“We haven’t seen numbers like this in a long time,” said NFIB President and CEO Juanita Duggan. “Small business is ready for a breakout, and that can only mean very good things for the U.S. economy.”
State-specific data isn’t available, but Ron Aldridge, state director of NFIB, said the national trends are reflected here.
“Small businesses aren’t going to invest in new equipment or facilities or create jobs unless they’re optimistic about the future, so these results are very encouraging,” said Aldridge.
The Index reached 105.8, an increase of 7.4 points. Leading the charge was “Expect Better Business Conditions,” which shot up from a net 12 percent in November to a net 50 percent last month.

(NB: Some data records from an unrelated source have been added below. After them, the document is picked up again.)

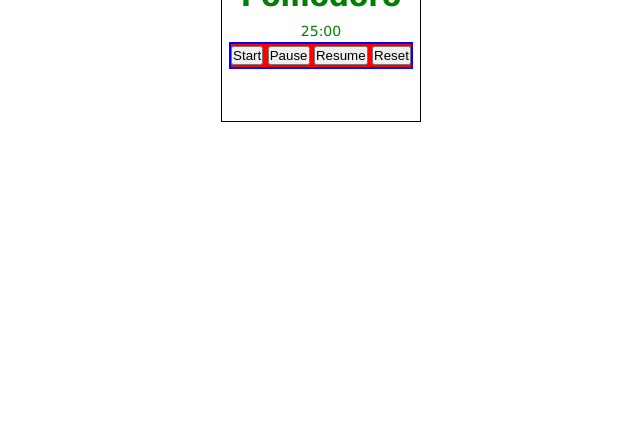
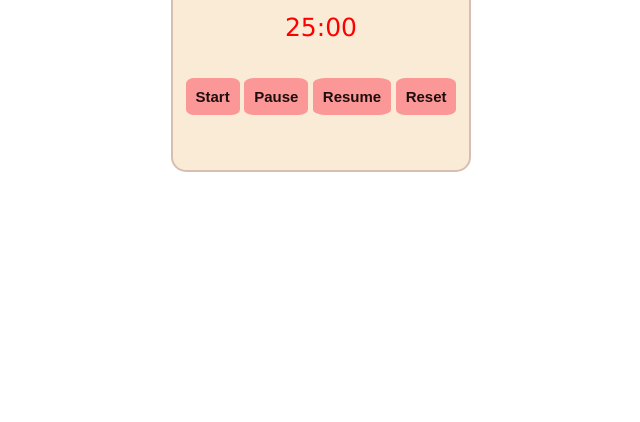
Before and after one commit to carlospaulon/pomo-project, a website with bundled scripts: page index.html in a window 1280 px wide. Shown: the part 378-800 px from the top of the page, without its empty margins (319-959 px from the left). Built offline with nearby package versions, Linux system fonts and the light colour scheme.

Commit message:
style: update styles and HTML structure for Pomodoro

```diff
--- a/index.html
+++ b/index.html
@@ -1,13 +1,12 @@
 <!DOCTYPE html>
 <html lang="en">
   <head>
-    <meta charset="UTF-8">
-    <meta name="viewport" content="width=device-width, initial-scale=1.0">
+    <meta charset="UTF-8" />
+    <meta name="viewport" content="width=device-width, initial-scale=1.0" />
     <title>Pomodoro Focus</title>
-    <link rel="stylesheet" href="src/styles/main/style.css">
+    <link rel="stylesheet" href="src/styles/main/style.css" />
   </head>
   <body>
-
     <main>
       <div class="pomo-container">
         <h1>Pomodoro</h1>
--- a/src/styles/main/style.css
+++ b/src/styles/main/style.css
@@ -1,5 +1,5 @@
-@import '../base/reset.css';
-@import '../base/base.css';
+@import "../base/reset.css";
+@import "../base/base.css";
 
 main {
   display: flex;
@@ -7,21 +7,44 @@ main {
   align-items: center;
 }
 
+h1 {
+  font-size: 40px;
+}
+
 .pomo-container {
   display: flex;
   flex-direction: column;
   justify-content: center;
   align-items: center;
-    color: green;
-    border: 1px solid black;
-    width: 200px;
-    height: 200px;
-
+  color: red;
+  border: 2px solid rgba(172, 136, 136, 0.459);
+  border-radius: 5%;
+  width: 300px;
+  height: 300px;
+  background-color: antiquewhite;
 }
 
 .action-box {
+  padding-top: 30px;
+}
 
-    background-color: red;
-    border: 2px solid blue;
-    width: fit-content;
+.timer {
+  font-size: 25px;
+  padding-top: 15px;
 }
+
+.btn {
+  padding: 10px;
+  font-size: 15px;
+  font-weight: 600;
+  background-color: rgb(252, 151, 151);
+  color: rgba(14, 4, 4, 0.932);
+  border: none;
+  border-radius: 15%;
+  cursor: pointer;
+}
+
+.btn:hover {
+  background-color: rgb(245, 148, 148);
+  color: rgb(179, 33, 33);
+}
```
Lines whose indentation alone changed are shown as unchanged.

“Business owners who expect better business conditions accounted for 48 percent of the overall increase,” said NFIB Chief Economist Bill Dunkelberg. “The December results confirm the sharp increase that we reported immediately after the election.”
The other two big movers in the survey, “Sales Expectations” and “Good Time to Expand,” jumped by 20 percentage points and 12 percentage points, respectively.
“This is the second consecutive month in which small business owners reported a much brighter outlook for the economy and higher expectations for their businesses,” Dunkelberg said. “In this month’s report, we are also finding evidence that higher optimism is leading to increased business activity, such as capital investment.”
Sixty-three percent of respondents made capital outlays, an eight-point increase over November. Also, the net percent of owners reporting inventory gains increased six points.
“Business owners are feeling better about taking risks and making investments,” Duggan said. “Optimism is the main ingredient for economic expansion. We’ll be watching this trend carefully over the next few months.”
Despite sharply higher optimism, hiring activity remained flat in December. Job creation increased by 0.01 workers per firm and job openings dropped two points. According to the NFIB Jobs report, released last week, finding qualified workers remains a persistent problem for small business owners.
“The labor market is getting tighter,” Dunkelberg said. “That’s good news for workers because they can command higher compensation, but many small business owners aren’t yet confident enough to raise prices to offset the higher labor costs. Owners are still in a pinch, but the overall picture for December was very positive.”